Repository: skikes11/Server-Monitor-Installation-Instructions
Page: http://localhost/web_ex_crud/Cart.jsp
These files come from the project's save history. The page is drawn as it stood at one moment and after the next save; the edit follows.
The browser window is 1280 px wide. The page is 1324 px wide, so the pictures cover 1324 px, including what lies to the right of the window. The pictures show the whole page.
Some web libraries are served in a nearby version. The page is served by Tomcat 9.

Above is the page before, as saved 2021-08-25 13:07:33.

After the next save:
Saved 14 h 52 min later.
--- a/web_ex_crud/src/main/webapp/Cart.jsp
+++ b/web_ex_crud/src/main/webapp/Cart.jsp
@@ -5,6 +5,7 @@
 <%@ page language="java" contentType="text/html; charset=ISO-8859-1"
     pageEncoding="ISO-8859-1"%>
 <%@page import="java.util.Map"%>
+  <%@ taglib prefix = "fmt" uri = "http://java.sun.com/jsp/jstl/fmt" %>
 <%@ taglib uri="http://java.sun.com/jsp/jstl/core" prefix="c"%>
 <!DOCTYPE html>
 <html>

==

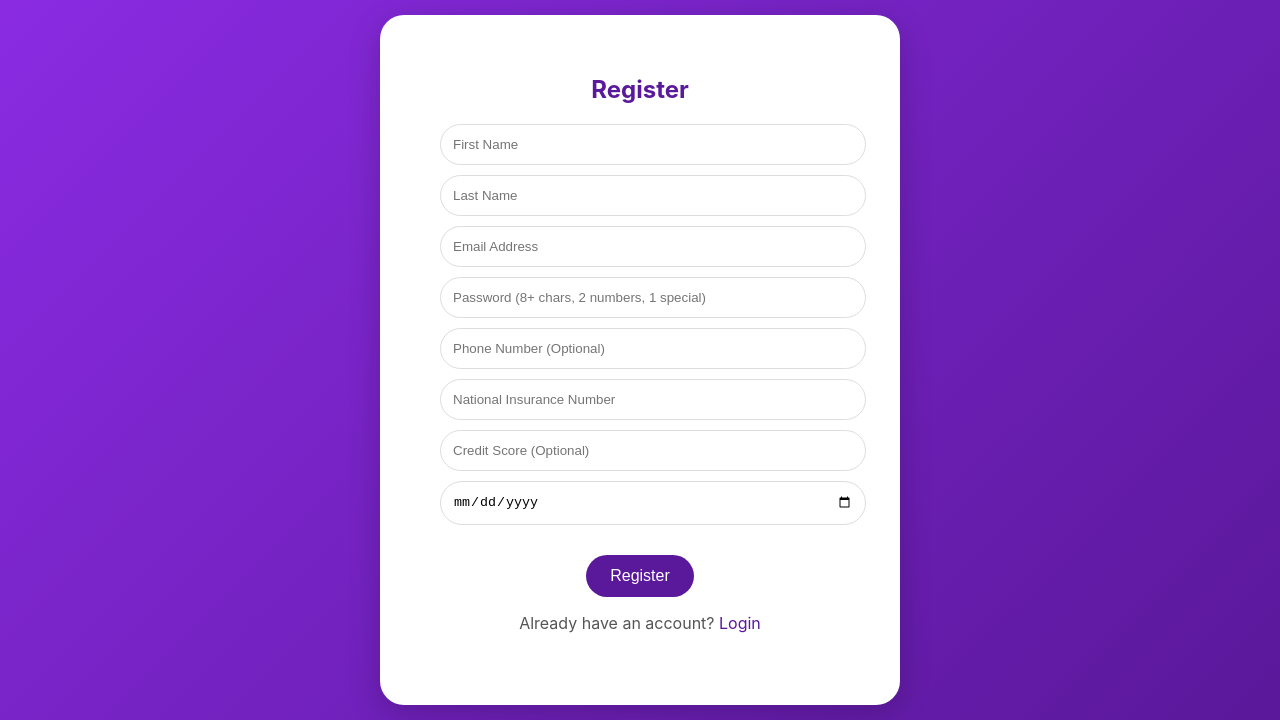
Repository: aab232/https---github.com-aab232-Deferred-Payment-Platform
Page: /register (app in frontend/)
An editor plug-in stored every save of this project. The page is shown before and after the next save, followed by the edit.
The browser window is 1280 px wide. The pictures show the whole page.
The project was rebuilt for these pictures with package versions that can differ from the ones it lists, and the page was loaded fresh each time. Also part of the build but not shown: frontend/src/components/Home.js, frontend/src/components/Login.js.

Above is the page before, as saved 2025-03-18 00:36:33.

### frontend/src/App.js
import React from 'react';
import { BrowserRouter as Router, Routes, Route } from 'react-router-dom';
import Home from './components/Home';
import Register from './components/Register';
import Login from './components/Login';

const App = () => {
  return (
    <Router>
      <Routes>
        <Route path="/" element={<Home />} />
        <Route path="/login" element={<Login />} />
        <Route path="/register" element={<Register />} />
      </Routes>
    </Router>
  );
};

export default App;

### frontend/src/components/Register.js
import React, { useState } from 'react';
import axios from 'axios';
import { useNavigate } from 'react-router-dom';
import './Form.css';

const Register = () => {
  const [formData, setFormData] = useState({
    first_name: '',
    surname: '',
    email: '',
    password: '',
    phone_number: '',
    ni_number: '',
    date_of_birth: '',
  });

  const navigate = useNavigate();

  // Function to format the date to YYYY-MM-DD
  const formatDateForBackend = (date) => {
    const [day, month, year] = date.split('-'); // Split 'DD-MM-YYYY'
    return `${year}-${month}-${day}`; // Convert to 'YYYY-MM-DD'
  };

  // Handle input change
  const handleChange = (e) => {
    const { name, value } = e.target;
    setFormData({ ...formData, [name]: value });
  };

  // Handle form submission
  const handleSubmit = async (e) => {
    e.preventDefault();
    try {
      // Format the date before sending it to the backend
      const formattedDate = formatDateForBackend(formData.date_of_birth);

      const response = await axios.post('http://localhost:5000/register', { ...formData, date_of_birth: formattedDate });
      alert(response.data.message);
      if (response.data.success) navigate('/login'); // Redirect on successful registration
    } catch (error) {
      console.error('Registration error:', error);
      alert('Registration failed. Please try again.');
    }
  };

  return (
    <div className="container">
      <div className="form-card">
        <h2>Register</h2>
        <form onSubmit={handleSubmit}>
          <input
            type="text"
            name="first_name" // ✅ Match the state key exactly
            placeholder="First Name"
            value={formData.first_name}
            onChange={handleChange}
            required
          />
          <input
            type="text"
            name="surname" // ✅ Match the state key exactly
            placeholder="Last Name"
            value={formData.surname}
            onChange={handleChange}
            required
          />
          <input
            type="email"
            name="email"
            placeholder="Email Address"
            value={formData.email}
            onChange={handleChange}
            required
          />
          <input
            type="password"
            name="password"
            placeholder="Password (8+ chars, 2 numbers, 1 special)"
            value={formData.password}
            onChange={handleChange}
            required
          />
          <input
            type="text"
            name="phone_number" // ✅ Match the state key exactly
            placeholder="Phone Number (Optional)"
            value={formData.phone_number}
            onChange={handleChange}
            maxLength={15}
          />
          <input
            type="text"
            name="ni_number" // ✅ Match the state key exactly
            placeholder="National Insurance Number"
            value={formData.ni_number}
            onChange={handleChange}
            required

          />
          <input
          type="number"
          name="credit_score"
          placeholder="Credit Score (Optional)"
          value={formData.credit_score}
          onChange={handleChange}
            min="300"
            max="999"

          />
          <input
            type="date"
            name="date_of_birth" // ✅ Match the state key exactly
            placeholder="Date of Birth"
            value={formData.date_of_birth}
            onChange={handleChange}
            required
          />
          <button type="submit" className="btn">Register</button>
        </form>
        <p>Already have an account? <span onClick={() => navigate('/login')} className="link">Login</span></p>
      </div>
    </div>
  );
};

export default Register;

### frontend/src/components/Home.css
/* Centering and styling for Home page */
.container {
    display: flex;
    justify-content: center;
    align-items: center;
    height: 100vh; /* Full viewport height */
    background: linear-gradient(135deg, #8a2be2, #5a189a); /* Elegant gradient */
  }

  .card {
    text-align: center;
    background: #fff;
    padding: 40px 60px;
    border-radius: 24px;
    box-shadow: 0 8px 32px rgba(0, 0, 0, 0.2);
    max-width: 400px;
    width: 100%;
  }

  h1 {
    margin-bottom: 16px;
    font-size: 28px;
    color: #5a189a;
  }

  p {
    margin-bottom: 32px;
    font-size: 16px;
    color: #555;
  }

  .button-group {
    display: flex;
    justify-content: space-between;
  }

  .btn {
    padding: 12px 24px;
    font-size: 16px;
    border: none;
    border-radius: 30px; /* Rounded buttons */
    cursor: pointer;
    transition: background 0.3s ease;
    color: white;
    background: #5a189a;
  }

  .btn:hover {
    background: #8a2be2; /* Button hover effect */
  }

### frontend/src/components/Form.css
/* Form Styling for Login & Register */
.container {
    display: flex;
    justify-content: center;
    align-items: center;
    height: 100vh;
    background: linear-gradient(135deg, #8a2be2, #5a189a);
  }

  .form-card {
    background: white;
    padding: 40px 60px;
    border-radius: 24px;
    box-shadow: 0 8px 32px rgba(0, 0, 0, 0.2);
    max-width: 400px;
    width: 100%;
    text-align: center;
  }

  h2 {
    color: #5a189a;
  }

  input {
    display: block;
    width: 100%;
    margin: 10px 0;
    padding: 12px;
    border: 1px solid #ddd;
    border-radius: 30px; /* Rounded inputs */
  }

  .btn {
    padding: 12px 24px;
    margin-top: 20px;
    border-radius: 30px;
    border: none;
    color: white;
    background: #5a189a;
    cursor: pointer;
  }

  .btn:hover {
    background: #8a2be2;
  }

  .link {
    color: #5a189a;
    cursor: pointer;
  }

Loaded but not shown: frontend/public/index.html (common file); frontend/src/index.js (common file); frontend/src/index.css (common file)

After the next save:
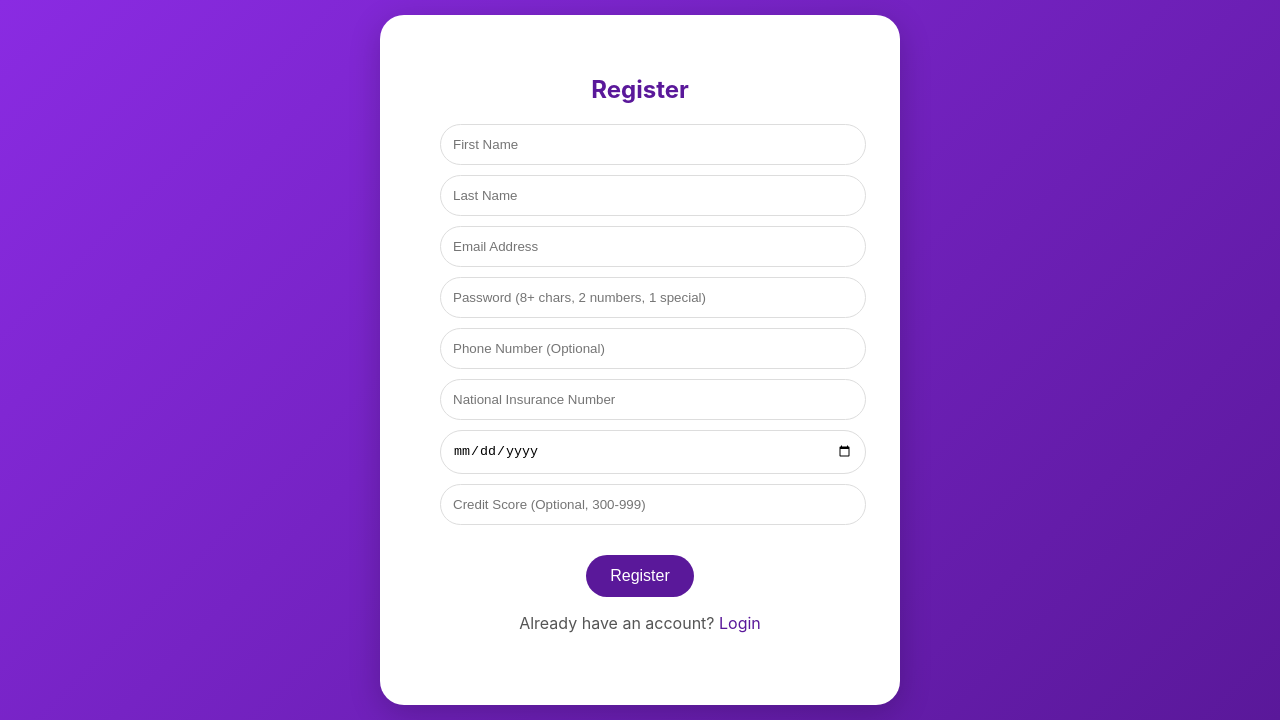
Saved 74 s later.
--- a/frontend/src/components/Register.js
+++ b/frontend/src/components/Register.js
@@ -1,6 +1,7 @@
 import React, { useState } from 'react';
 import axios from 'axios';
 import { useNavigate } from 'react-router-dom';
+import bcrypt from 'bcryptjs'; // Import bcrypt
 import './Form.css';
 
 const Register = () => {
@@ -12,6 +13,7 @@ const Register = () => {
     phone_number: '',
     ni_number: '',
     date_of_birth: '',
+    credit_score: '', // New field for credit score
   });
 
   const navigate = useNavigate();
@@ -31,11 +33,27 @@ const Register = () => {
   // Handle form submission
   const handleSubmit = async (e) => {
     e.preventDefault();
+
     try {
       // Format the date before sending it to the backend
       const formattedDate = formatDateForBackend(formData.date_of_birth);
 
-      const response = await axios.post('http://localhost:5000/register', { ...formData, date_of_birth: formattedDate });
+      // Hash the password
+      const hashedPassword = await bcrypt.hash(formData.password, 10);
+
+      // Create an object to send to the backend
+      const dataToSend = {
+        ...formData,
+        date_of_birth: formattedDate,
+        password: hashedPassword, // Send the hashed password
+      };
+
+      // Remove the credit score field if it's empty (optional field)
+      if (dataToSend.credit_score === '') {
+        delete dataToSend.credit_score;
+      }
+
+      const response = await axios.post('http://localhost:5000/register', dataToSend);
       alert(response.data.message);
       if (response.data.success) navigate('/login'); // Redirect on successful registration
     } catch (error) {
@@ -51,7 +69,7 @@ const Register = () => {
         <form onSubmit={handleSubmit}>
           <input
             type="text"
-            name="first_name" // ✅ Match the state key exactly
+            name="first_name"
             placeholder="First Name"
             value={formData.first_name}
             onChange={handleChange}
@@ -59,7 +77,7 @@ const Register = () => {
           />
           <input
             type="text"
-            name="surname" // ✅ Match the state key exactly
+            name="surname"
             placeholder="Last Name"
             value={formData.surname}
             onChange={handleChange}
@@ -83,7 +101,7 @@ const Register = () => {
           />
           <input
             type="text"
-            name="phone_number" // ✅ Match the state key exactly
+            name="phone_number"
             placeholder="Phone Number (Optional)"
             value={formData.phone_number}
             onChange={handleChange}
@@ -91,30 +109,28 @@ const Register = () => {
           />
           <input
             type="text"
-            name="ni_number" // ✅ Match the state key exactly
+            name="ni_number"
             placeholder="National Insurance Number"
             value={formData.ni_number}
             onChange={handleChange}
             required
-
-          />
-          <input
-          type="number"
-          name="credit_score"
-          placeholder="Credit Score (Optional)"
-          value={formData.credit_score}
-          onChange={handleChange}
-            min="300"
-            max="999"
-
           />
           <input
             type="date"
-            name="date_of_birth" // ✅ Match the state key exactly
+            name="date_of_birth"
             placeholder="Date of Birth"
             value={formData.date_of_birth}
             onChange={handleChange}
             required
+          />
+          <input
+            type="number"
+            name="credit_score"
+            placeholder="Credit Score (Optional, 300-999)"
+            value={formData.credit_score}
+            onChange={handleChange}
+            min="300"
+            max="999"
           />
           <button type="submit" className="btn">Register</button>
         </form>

• What is being asked: Read through the entries, then copy every line where the string "background" is found.

• Response to this exercise:
    background: linear-gradient(135deg, #8a2be2, #5a189a); /* Elegant gradient */
    background: #fff;
    transition: background 0.3s ease;
    background: #5a189a;
    background: #8a2be2; /* Button hover effect */
    background: linear-gradient(135deg, #8a2be2, #5a189a);
    background: white;
    background: #5a189a;
    background: #8a2be2;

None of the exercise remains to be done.